--- The problem ---
Consider the data that follows and state how many lines contain the string "icon", using the number alone.

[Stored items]
[Start of section]

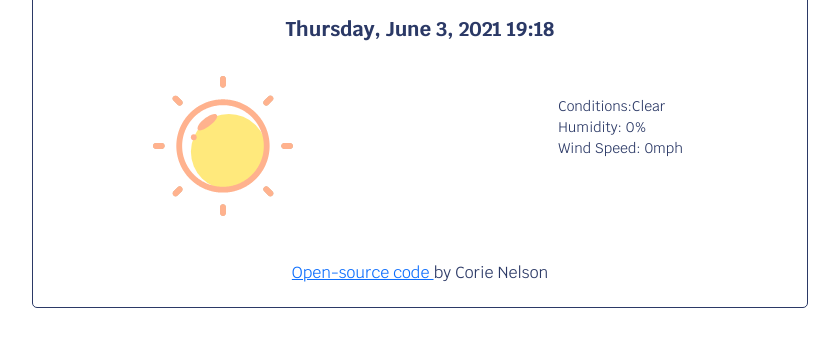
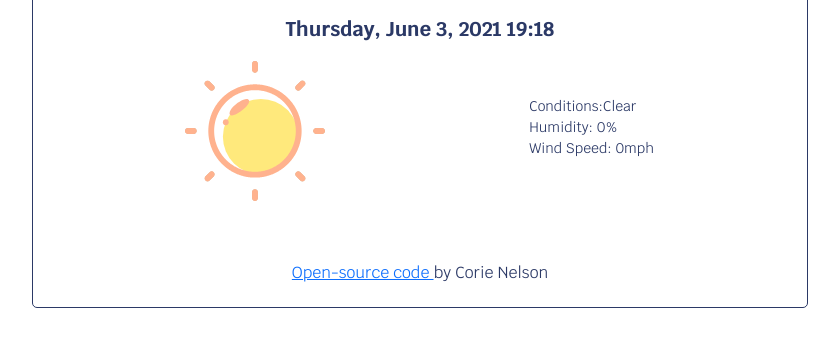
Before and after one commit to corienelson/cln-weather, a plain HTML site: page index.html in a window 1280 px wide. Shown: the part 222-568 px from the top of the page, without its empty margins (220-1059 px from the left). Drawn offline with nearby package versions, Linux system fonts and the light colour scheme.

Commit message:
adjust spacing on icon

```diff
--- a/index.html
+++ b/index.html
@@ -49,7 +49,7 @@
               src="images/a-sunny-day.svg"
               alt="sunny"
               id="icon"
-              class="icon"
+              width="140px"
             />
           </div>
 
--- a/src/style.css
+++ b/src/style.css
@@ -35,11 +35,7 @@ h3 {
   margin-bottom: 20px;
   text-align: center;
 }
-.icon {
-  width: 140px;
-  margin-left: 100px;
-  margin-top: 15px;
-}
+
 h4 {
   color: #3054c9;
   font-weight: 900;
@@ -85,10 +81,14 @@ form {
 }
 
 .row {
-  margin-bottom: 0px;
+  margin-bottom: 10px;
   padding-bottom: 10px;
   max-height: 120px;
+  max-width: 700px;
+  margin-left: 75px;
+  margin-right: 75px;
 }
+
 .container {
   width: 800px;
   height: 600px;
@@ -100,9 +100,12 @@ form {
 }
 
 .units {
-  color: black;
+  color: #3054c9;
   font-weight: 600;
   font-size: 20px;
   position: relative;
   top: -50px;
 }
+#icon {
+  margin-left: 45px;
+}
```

[End of section]

--- Answer for this exercise ---
5